The hydrostatic pressure pushes the blood fluid out of the capillaries.
4.
And the oncotic pressure ‘sucks’ the fluid from outside back to inside the capillaries!
5.
You can now calculate the pressure difference between the two pressures:

Hydrostatic Pressure – Oncotic Pressure =
Filtration pressure.
6.
So, at the beginning of the capillary, the filtration pressure is:

30-25 =
5 mmHg.
7.
This means, that some water will flow from the inside of the capillary to outside in the interstitial space.

However, this is at the beginning of the capillary.


8.
At the end of the capillary, things have changed. The hydrostatic pressure has decreased (because of the capillary resistance).

Now, at the end of the capillary, the hydrostatic pressure has decreased to about 20 mmHg.
Diagram of the hydrostatic and the oncotic pressures at the begining of a capillary
Diagram of the hydrostatic and the oncotic pressures at the end of a capillary
9.
But the oncotic pressure has not changed at the end of the capillary. This is because the number of particles that are unable to cross the capillary membrane has not decreased (they could not get out; remember?).
10.
So, at the end of the capillary, the hydrostatic pressure (20 mmHg) is less than the oncotic pressure (25 mmHg).



11.
The net filtration pressure is now negative (20-25 = - 5 mmHg) which means water is reabsorbed (‘sucked’) into the capillary.
12.
In conclusion, the water that leaves the capillaries at the beginning (close to the arterioles) is now reabsorbed at the end of the capillaries.

Diagram of the hydrostatic and the oncotic pressures at the beginning and the end of a capillary
13.
Because the water that goes out contains (small) nutrients and dissolved oxygen, this will ‘automatically’ flow to the cells. At the same time, water from the cells that contain waste and CO2, will automatically flow back into the capillaries. The water at the beginning is exchanged with water at the end; hence the name of the system (exchange system!).

D. Some technical details:

top?

1.
The oncotic pressure is determined by the size of the dissolved particles that cannot pass the capillary membrane. This is approximately 50,000-60,000 molecular weight. This means that all the large proteins and all the blood cells cannot pass the membrane. The most common protein that cannot pass the membrane is albumin (molecular weight 69,000).
2.
In the description above, we assumed that the interstitial pressure was 0 mmHg. Likewise, we also assumed that the oncotic pressure in the interstitial space is also 0 mmHg. But both these assumptions are not always true. For example, in the gut, after a meal, there are many food particles
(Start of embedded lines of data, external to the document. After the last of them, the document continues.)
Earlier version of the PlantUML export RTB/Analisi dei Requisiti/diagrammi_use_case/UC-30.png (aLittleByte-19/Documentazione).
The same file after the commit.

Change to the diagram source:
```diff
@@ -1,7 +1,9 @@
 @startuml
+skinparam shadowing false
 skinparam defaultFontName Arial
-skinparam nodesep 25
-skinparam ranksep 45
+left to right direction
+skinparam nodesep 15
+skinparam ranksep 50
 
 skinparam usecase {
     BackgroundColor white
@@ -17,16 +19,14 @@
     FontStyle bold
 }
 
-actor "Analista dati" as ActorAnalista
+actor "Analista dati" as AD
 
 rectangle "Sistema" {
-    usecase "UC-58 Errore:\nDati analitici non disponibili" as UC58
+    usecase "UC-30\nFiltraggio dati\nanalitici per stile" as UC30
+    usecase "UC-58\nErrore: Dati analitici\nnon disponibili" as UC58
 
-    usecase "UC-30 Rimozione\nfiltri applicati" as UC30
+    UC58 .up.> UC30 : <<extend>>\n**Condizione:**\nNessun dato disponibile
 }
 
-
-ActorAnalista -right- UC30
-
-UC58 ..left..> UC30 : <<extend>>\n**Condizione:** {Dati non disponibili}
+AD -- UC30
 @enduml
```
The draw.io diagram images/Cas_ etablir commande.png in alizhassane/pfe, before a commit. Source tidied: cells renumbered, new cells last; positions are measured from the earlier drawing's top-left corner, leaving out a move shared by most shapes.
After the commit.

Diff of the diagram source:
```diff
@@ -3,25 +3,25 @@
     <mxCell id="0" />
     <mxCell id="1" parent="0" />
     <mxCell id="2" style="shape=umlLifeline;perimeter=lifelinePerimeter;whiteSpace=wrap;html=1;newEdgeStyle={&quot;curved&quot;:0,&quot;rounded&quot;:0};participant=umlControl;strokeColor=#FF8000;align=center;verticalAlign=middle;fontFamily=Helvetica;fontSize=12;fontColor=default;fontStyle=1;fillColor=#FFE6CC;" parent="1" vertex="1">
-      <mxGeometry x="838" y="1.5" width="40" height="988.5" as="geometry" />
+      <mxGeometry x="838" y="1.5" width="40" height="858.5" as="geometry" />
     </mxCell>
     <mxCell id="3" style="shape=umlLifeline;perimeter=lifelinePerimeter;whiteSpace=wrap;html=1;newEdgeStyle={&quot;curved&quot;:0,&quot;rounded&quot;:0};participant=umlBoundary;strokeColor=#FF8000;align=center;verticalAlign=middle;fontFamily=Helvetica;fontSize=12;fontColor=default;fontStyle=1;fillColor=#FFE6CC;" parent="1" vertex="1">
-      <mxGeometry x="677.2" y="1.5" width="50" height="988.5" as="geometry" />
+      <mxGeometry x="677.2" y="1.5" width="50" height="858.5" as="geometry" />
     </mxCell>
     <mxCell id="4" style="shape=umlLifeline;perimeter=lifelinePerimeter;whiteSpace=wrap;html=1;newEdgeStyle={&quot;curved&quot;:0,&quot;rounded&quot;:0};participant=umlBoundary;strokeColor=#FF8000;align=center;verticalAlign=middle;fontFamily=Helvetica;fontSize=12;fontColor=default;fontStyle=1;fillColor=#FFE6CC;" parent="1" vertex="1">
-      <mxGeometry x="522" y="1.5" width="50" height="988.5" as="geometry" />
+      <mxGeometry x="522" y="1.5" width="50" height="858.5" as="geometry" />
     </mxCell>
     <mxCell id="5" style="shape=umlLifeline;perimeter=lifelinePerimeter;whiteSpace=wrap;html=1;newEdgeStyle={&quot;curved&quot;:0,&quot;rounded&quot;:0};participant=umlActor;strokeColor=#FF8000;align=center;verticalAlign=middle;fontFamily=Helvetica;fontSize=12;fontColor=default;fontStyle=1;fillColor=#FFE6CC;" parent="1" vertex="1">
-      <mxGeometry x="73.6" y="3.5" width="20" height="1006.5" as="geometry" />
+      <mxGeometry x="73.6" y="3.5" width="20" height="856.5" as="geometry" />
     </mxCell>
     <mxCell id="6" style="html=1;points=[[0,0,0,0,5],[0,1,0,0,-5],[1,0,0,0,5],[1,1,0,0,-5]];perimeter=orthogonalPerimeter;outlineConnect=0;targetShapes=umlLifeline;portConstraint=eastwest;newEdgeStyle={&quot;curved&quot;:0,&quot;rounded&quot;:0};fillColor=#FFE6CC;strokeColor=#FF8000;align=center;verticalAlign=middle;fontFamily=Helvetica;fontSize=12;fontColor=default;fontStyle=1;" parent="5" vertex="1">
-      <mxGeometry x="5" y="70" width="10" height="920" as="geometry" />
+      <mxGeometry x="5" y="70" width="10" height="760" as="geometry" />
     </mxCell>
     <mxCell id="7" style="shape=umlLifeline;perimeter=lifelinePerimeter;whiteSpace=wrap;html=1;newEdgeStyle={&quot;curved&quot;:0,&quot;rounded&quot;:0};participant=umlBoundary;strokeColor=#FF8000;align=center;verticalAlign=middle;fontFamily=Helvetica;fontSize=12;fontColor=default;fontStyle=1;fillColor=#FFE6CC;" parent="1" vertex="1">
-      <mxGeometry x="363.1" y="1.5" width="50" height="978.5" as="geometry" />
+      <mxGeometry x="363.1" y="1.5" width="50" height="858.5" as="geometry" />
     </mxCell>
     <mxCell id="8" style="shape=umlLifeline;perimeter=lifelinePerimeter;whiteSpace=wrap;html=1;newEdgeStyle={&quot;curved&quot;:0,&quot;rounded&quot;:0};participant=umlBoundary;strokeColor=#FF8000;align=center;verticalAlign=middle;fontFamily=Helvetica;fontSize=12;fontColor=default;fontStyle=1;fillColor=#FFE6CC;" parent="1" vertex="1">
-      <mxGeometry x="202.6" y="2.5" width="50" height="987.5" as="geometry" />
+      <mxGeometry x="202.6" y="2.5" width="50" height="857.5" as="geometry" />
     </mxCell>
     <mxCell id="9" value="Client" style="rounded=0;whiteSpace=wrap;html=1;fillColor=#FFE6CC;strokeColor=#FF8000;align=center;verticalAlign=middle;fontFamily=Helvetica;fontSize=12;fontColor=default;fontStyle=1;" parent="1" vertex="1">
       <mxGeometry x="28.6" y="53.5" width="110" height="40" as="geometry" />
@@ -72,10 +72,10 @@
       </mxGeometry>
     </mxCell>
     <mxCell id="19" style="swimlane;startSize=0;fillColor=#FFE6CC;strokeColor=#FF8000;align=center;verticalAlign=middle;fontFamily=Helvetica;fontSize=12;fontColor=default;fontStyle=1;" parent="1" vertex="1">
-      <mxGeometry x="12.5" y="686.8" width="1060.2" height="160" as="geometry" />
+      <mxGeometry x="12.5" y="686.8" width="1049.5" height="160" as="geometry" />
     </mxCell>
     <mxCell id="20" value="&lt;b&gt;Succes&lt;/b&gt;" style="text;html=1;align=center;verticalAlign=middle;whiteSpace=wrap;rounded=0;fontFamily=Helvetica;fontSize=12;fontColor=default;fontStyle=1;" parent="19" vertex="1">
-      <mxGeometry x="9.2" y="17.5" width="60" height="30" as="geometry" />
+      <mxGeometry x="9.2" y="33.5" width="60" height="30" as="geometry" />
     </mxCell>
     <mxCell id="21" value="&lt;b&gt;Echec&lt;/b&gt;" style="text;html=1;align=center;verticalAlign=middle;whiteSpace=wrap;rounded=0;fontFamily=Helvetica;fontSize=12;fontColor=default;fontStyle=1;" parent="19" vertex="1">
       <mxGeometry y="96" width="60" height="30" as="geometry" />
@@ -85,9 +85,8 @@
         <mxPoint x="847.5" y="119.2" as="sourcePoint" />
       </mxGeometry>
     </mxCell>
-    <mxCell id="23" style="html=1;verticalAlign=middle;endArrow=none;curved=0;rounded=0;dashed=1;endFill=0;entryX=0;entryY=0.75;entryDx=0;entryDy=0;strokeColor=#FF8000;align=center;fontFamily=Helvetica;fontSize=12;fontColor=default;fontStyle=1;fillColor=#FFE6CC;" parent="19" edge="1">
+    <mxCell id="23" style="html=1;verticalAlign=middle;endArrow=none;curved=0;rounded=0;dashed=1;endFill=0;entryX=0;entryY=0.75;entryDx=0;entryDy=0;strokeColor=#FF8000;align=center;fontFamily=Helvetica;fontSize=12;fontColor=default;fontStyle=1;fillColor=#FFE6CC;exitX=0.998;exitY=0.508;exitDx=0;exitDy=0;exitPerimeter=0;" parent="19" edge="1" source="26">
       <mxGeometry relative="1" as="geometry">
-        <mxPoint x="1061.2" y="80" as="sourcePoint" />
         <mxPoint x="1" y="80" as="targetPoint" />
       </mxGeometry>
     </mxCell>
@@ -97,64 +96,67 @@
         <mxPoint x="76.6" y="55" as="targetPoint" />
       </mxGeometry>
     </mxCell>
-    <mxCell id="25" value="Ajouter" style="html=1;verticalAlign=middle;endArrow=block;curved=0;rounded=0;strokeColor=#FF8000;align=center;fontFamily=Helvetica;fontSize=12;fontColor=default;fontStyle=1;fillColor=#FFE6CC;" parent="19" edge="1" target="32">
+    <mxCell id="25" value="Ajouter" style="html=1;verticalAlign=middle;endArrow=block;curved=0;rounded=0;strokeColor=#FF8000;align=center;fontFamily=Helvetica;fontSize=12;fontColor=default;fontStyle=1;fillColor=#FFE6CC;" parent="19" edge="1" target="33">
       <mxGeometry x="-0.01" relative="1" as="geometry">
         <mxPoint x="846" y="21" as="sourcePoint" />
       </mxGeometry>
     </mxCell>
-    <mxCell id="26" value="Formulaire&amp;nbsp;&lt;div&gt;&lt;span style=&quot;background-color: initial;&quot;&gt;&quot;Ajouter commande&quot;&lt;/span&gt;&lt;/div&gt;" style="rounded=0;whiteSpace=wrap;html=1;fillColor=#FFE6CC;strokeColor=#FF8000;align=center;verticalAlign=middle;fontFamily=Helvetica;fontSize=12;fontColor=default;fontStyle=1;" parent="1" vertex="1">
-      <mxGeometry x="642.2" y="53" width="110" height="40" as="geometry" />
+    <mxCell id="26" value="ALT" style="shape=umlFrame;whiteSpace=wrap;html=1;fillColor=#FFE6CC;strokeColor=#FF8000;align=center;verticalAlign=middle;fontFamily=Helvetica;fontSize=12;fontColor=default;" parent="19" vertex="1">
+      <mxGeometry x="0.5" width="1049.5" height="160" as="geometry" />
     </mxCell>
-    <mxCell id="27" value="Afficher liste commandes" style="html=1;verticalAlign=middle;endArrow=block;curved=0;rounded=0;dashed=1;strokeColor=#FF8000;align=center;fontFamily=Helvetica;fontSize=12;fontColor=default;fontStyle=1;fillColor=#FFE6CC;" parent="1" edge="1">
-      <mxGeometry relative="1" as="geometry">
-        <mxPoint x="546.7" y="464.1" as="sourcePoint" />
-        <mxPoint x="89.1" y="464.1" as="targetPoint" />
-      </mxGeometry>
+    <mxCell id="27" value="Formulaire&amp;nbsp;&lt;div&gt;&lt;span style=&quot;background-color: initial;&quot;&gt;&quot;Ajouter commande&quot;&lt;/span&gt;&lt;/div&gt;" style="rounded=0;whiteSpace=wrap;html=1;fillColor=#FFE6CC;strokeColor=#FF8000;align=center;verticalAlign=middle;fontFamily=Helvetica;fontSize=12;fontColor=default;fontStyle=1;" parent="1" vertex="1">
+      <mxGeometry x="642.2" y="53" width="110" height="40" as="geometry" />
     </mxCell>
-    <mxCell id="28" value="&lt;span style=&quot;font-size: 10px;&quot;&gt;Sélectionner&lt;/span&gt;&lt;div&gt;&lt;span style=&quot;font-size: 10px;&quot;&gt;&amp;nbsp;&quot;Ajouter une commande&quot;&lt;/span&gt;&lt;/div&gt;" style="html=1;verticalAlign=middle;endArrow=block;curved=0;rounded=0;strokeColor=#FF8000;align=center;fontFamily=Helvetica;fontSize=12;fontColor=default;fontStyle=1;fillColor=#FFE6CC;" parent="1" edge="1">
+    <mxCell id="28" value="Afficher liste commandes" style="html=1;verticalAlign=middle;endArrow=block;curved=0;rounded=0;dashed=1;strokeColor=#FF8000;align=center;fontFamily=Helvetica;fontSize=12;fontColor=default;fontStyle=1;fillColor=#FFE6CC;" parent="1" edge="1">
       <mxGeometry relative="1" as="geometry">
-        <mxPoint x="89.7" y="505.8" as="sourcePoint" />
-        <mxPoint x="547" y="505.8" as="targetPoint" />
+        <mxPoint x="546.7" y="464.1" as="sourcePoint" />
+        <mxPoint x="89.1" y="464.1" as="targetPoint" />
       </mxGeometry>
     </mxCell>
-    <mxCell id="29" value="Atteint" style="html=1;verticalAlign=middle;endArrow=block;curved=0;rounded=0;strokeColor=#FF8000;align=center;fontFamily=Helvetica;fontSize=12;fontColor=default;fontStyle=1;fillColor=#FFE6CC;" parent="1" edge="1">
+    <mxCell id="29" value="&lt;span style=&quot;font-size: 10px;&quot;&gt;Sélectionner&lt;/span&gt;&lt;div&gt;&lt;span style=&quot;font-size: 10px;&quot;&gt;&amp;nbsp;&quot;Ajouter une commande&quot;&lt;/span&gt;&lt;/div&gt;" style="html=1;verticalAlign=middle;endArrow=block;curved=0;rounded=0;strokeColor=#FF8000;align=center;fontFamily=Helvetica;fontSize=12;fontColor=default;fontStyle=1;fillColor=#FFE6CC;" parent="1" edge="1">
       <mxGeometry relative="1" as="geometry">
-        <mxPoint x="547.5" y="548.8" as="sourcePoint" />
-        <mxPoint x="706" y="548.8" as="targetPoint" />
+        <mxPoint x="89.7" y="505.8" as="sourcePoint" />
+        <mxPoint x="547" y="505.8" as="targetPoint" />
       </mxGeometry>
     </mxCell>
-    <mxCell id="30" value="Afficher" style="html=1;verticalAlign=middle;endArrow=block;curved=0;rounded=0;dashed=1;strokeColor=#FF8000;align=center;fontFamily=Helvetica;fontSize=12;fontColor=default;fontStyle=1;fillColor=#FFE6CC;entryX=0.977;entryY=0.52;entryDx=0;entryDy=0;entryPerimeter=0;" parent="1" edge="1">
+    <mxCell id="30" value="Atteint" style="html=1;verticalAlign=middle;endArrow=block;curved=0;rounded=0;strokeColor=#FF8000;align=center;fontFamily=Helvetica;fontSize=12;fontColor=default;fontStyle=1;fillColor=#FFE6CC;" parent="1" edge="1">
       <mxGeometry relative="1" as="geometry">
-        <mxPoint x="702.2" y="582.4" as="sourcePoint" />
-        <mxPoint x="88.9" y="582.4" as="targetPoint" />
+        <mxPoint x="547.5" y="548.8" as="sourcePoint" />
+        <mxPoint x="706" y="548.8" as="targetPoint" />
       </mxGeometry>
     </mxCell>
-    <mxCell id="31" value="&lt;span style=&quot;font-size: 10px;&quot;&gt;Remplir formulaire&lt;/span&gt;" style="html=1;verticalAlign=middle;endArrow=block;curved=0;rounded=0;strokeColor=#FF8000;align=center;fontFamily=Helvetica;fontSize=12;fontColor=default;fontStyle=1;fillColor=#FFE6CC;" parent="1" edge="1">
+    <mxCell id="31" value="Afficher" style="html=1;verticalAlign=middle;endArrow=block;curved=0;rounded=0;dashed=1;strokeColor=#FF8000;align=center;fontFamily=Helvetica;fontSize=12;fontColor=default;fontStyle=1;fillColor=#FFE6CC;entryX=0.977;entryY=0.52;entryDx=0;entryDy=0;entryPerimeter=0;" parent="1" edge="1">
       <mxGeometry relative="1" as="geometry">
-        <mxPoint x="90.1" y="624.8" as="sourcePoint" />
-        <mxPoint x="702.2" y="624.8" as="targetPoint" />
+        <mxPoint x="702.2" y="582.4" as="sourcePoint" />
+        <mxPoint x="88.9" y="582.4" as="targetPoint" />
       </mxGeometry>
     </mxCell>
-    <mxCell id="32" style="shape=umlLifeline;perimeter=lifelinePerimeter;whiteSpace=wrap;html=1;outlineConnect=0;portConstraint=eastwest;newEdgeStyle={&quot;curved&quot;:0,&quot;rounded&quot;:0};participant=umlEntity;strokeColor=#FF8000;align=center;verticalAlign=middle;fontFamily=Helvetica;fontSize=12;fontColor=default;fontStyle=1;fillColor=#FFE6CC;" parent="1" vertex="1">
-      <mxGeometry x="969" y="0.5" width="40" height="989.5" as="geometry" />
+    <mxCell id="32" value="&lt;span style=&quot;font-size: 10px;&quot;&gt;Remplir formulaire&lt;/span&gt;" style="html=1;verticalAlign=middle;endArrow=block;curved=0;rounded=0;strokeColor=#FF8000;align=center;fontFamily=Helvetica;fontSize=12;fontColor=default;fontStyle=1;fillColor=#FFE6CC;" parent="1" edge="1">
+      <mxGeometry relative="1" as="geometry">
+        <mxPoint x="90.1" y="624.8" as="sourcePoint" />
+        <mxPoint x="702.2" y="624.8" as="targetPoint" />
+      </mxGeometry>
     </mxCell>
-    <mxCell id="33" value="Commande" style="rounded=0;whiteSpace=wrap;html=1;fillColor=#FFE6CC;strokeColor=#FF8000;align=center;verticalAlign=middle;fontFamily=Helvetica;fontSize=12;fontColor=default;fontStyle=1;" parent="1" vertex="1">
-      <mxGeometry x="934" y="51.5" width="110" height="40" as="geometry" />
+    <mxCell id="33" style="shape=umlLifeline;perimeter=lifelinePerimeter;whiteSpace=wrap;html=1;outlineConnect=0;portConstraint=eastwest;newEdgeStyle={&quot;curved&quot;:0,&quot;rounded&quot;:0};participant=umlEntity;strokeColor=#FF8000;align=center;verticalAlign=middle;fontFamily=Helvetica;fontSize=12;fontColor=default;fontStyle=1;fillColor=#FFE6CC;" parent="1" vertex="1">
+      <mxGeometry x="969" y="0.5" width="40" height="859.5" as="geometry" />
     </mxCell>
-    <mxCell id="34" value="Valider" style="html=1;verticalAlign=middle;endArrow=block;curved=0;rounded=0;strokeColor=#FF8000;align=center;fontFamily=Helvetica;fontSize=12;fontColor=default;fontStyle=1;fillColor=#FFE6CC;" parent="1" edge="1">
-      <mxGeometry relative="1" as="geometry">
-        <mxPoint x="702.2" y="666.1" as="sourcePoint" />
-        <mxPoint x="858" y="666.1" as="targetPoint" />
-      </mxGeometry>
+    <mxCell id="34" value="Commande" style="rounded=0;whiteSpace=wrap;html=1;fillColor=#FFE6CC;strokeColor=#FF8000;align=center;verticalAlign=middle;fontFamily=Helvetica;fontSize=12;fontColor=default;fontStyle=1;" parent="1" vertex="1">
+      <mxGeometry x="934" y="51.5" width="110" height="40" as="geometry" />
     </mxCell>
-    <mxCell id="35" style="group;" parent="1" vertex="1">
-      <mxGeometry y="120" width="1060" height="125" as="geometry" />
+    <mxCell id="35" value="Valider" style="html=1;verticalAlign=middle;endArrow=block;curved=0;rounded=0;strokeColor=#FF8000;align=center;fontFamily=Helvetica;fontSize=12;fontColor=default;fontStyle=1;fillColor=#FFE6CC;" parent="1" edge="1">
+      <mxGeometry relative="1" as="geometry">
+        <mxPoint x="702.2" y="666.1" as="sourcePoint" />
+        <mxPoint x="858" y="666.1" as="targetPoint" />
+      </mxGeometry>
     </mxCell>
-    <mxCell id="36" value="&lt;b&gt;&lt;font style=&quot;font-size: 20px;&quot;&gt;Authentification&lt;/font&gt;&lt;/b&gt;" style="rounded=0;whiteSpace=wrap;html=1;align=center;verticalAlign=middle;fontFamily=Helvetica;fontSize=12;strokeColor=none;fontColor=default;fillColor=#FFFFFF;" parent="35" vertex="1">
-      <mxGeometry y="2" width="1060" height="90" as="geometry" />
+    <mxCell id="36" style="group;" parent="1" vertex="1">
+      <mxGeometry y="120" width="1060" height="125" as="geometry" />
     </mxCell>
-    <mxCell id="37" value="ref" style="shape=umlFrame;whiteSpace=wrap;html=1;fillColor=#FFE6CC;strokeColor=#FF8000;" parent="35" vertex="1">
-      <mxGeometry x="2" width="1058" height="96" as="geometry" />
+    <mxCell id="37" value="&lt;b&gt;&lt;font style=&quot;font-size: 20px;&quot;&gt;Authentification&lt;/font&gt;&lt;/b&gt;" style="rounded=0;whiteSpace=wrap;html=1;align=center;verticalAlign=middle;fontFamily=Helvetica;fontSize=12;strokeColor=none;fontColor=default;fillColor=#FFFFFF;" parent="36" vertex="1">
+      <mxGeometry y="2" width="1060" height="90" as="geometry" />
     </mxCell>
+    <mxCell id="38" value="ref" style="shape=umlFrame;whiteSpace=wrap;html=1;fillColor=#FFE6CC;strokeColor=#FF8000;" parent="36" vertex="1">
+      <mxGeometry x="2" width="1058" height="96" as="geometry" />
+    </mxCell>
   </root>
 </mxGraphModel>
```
3.
If the interstitial hydrostatic and/or oncotic pressure are not zero, then one should first calculate the real hydrostatic pressure gradient (= the difference between the blood pressure and the interstitial pressure) and the real oncotic gradient (= the difference between the blood oncotic pressure and the interstitial oncotic pressure) before calculating the filtration pressure. (See example ->).
Example:

 Net Filtration Pressure

Why +? Why +(positive)? This means that the pressure difference points out of the capillary and the fluid will flow from the capillaries to the interstitial space. If the value had been negative, then the fluid would flow into the capillary (as is the case at the end of the capillary).
4.
The hydrostatic pressure is not always the same in all parts of the body. It is about the same, everywhere, when a person is lying flat. However, when a person is standing, the blood pressure in the legs is higher because of the weight of the blood column (an additional 5-10 mmHg).


5.
The permeability of most capillaries works in the way described above. However, there are also capillaries in the body that are either much more permeable (such as the fenestrated capillaries in the gut and the kidneys and the sinusoidal capillaries in liver and bone marrow) or are much less permeable (such as the blood brain barrier in the brain).

Page Menu:

Gallery

Page PDF

Page MCQ's

Page Glossary

(hover to peek!)


© BasicPhysiology.com 2017-2019
mail to: info@BasicPhysiology.com